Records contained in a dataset
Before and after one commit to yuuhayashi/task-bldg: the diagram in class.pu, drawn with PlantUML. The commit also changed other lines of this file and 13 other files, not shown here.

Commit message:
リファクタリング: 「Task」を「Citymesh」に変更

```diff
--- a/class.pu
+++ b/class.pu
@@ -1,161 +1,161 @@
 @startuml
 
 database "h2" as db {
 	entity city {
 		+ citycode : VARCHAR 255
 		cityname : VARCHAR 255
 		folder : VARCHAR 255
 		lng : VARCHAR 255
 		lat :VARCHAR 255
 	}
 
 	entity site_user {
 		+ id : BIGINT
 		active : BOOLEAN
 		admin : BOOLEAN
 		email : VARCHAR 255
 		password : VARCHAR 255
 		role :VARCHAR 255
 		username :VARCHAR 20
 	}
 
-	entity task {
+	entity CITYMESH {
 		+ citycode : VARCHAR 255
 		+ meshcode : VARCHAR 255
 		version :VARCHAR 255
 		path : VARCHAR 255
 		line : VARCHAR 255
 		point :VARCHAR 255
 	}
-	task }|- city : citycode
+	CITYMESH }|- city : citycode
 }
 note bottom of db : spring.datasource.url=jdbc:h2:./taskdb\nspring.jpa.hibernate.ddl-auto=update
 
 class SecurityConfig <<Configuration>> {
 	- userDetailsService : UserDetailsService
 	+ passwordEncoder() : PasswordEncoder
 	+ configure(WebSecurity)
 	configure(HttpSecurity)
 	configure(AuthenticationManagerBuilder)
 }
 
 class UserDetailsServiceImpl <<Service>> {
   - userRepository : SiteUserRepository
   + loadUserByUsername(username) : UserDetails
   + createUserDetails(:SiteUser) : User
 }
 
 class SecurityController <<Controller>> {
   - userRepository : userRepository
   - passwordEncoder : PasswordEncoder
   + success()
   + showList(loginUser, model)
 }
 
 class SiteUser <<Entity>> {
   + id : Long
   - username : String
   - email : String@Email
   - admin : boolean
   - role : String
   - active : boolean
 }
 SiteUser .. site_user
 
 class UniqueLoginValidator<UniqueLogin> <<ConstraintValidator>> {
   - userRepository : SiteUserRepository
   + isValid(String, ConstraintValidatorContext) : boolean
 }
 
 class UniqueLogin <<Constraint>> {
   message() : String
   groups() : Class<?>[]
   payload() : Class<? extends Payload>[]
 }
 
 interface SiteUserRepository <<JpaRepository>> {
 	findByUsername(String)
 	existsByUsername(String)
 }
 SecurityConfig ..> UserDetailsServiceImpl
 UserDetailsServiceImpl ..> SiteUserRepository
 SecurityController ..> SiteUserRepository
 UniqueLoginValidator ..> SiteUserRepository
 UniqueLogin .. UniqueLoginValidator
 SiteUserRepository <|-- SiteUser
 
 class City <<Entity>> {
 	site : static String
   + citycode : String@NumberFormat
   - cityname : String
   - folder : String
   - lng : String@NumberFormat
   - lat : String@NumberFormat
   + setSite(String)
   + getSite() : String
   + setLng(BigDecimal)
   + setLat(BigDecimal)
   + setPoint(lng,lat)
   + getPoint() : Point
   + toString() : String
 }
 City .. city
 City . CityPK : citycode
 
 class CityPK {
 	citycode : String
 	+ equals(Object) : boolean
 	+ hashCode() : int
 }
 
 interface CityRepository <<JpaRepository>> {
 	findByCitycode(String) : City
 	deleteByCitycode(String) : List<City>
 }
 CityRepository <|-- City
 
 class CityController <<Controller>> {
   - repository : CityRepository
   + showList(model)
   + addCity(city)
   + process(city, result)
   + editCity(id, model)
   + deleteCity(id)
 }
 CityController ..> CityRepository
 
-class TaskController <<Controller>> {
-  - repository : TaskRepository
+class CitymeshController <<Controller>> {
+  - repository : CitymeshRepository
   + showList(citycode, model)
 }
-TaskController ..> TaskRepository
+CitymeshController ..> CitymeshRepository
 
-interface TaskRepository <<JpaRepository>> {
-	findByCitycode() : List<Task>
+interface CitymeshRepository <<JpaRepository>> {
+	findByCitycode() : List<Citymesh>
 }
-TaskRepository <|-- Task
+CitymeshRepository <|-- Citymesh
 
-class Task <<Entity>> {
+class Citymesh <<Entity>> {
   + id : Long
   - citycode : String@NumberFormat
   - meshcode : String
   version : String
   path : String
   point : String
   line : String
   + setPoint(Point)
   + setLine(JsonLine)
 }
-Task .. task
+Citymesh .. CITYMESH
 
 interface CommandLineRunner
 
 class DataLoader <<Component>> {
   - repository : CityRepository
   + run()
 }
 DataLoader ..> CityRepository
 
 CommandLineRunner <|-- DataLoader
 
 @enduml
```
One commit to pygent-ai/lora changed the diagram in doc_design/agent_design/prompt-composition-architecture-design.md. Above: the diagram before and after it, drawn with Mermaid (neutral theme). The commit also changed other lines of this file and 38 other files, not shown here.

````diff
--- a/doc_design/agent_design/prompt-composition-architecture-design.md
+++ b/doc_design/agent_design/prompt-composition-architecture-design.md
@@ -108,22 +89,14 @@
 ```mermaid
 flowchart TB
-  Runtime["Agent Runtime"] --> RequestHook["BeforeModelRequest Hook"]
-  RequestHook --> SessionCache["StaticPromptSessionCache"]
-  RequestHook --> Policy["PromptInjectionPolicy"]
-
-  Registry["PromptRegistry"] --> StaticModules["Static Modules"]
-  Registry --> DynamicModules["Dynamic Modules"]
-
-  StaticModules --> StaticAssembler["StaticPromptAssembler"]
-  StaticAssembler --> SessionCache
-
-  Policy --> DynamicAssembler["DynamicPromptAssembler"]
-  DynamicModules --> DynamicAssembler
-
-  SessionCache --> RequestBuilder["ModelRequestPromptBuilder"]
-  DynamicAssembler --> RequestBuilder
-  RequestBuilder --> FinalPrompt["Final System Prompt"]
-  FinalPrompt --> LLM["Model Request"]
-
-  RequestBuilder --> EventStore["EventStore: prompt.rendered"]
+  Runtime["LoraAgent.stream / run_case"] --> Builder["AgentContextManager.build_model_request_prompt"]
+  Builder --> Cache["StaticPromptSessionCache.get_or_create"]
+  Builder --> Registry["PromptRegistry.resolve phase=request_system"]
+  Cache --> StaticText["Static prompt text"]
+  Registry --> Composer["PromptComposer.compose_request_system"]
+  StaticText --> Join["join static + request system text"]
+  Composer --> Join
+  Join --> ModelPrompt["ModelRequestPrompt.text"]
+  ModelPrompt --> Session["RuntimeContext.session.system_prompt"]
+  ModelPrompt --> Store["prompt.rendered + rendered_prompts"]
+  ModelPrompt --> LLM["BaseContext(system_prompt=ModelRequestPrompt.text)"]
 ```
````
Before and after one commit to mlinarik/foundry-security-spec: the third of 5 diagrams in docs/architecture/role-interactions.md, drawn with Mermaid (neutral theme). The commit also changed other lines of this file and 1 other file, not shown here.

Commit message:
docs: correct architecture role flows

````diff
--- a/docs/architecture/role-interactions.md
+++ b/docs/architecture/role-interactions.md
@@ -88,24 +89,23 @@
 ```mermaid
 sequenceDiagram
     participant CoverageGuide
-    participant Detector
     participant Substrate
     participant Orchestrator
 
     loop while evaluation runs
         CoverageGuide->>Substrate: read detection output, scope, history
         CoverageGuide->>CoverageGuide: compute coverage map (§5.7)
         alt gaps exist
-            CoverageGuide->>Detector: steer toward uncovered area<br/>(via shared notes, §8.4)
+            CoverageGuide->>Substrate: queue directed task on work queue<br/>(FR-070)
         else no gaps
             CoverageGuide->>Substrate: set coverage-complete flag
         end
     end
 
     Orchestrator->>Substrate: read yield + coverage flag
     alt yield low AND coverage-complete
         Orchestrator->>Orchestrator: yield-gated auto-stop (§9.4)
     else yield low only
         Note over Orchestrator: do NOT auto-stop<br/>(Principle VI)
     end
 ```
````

*INSTRUCTIONS TO FOLLOW*: Within the records, tally every line that contains the word "Substrate". Only the resulting number should be given.

*RESULT*: 5